The estate house where Lenin lived and died is now a museum and this is the highlight of a visit to the estate. However there are three other museums here: the Lenin Museum, Lenin's Kremlin Cabinet Museum and the Peasant Life Museum. In addition there are also several Lenin statues and other Soviet-era monuments all around the large territory of the estate. Therefore you will need several hours if you want to visit everything Gorki Leninskie has to offer.  An unusual feature of the museum estate that the only ticket option you have is to buy a ticket for all four museums, even if you only want to visit one or two.   Although the tickets do in fact remain valid for two days it is unlikely that many people come back again to see the rest of the estate.

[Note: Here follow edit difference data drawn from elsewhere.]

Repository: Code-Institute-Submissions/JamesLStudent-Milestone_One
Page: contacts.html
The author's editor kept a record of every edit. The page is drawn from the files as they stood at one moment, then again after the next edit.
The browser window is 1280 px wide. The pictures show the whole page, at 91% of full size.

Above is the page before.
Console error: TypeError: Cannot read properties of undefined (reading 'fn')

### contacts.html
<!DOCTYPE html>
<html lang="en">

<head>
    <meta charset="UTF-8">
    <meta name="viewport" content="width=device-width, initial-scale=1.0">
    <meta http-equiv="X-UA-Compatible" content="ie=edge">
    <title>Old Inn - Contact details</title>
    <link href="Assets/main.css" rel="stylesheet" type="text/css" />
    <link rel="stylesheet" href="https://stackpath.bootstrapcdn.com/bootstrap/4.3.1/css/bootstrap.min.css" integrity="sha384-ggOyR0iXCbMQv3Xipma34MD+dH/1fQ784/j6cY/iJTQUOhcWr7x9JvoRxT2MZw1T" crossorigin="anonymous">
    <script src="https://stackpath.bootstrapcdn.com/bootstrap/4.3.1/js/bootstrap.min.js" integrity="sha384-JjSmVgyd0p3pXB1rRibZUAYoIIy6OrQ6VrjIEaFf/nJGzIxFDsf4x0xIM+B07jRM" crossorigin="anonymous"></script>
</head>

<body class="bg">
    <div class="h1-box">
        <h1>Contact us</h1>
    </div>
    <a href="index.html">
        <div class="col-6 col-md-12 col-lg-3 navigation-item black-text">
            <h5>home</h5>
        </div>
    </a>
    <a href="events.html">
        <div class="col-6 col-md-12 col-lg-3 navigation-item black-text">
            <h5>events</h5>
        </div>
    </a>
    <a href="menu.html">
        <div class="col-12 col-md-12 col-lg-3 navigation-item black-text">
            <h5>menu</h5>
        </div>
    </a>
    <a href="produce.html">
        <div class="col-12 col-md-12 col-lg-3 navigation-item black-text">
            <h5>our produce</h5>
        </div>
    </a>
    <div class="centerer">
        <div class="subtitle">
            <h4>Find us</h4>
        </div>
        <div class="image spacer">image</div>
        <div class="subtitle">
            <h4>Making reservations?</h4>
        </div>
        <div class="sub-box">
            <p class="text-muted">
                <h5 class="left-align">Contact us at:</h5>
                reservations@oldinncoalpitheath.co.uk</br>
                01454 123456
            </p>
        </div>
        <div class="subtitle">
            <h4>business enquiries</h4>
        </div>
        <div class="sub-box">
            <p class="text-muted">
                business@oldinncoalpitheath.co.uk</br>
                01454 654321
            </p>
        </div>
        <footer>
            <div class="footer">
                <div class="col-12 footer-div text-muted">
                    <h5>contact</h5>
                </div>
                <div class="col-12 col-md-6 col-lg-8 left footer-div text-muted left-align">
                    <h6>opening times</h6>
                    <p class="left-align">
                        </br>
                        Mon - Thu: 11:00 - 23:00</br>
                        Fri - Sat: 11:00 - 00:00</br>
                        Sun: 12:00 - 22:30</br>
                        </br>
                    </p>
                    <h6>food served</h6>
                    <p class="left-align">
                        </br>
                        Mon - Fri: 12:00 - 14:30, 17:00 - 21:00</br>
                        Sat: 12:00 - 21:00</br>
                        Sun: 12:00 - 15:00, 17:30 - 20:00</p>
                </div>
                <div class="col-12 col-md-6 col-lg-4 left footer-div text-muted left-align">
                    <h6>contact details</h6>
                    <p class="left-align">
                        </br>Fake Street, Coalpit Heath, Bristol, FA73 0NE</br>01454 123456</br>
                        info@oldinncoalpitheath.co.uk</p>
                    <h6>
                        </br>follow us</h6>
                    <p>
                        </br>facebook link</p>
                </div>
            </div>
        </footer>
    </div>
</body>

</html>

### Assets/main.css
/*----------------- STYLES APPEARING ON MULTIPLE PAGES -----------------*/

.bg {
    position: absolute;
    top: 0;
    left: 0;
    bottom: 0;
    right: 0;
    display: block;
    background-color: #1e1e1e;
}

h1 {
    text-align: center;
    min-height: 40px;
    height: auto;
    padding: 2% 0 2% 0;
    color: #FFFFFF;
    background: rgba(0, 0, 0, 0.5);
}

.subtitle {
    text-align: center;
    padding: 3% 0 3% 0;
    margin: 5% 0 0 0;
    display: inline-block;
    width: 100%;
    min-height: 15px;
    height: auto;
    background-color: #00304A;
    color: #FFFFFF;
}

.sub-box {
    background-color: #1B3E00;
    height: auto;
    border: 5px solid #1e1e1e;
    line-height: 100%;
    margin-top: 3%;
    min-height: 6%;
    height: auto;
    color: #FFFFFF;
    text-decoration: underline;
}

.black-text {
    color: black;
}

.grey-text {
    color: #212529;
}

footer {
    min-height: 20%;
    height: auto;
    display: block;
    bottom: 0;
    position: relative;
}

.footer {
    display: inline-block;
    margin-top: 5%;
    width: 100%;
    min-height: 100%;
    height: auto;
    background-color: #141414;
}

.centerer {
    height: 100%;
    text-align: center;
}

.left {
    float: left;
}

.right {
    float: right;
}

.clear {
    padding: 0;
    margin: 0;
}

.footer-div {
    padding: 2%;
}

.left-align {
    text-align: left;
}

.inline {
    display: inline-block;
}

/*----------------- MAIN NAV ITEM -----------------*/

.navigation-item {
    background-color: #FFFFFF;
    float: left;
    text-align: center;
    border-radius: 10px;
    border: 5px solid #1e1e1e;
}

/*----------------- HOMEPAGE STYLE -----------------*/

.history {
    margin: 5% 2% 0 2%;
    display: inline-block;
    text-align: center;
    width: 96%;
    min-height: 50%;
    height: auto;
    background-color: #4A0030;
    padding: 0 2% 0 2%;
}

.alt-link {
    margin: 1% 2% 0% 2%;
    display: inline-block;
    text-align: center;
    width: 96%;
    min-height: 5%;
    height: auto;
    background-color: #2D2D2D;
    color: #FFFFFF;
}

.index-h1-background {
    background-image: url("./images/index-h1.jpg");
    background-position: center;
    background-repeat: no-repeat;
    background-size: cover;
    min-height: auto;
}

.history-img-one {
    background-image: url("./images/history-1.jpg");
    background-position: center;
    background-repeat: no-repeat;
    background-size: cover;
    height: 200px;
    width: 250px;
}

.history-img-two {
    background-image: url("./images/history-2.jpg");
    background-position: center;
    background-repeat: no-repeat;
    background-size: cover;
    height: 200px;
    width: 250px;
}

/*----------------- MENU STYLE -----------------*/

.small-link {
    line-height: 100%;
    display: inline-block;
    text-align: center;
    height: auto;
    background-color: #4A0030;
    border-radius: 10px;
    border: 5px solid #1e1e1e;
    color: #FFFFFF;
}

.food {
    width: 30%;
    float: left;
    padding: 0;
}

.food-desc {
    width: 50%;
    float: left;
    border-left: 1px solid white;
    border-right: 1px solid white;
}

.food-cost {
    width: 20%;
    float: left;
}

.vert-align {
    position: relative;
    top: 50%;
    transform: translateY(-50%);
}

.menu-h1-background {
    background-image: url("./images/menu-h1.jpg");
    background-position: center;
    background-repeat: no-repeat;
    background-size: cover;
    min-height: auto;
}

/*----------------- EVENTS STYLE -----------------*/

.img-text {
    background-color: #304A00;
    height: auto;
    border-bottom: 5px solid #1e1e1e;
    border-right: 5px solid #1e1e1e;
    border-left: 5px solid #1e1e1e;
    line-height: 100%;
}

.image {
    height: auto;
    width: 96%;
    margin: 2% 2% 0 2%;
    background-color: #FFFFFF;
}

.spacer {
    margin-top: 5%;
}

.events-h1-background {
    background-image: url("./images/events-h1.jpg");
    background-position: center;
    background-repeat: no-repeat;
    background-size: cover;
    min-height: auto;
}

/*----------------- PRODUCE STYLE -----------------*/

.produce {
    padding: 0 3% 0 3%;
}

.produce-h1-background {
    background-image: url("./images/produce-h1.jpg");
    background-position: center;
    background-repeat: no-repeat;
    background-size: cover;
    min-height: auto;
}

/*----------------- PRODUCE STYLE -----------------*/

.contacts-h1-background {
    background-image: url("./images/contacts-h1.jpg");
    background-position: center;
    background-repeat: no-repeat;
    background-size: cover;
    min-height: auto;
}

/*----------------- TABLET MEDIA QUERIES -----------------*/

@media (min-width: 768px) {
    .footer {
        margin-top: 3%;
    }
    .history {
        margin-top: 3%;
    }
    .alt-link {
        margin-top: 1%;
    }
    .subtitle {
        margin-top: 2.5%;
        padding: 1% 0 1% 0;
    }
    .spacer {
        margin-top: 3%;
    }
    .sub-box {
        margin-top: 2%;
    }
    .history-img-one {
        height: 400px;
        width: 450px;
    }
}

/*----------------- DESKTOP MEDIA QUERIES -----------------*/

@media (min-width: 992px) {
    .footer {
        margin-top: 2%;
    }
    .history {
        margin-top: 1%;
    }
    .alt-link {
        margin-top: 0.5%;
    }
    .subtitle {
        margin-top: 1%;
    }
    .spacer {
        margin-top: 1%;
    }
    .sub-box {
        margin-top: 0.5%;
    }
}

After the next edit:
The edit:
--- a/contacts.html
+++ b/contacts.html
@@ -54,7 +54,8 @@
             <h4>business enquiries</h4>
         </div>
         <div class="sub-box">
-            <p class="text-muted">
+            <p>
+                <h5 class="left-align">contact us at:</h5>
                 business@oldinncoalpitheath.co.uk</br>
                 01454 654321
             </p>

The four museums of the estate are situated over a large territory. The two main museums – the Estate House and the Lenin Museum are located 800 metres from each other.  However the walk between is very pleasant as you pass through a sculpture park which has many statues of Lenin and a few of other Soviet leaders, including Stalin.

If you are short of time you should head straight for the Estate House where Lenin spent his last years and where he died. 

Gorki Leninskie

You can only visit the Estate House as part of a guided tour in Russian which takes around an hour.  Such tours run about every hour.

The interior of the house have been preserved as who it looked during Lenin’s time.  A visit to the house also includes a visit to the garage where you can see Lenin’s sledge-fitted Rolls Royce.

Lenin's  Rolls Royce

Then you should visit the Lenin Museum which is located in a very Soviet-style building, which is cubic in form to symbolise eternity.  It was especially built for a museum in 1987.  The interior is now real time capsule of the Soviet era.  It details the life of Lenin for a very Soviet view – don’t expect to see any criticism of the leader of the World Proletariat here.

Next you should then visit the Lenin’s Kremlin Cabinet Museum.  Upon Lenin’s death his Kremlin cabinet was sealed off and only reopened under Khruschev. It was then turned into a museum until Yeltsin closed it and had the contents transferred to Gorki Leninskie.

If you still have time you should then visit the Peasant Life Museum which is the only museum not dedicated to Lenin, although it is located in a Russian izba (wooden house) where Lenin met with peasants in 1921.  The interiors have been recreated to replicate a traditional Russian peasant’s house at the turn of the 20th century.

In addition there are several Lenin Statues dotted about the estate.  The most interesting is the Funeral of the Leader Monument which is unlike every other Lenin statue as it depicts a dead Lenin being carried by grief-stricken workers.


At the Lenin Museum you can buy various souvenirs and albums dedicated to Lenin and his work, as well as other souvenirs connected with the Soviet era.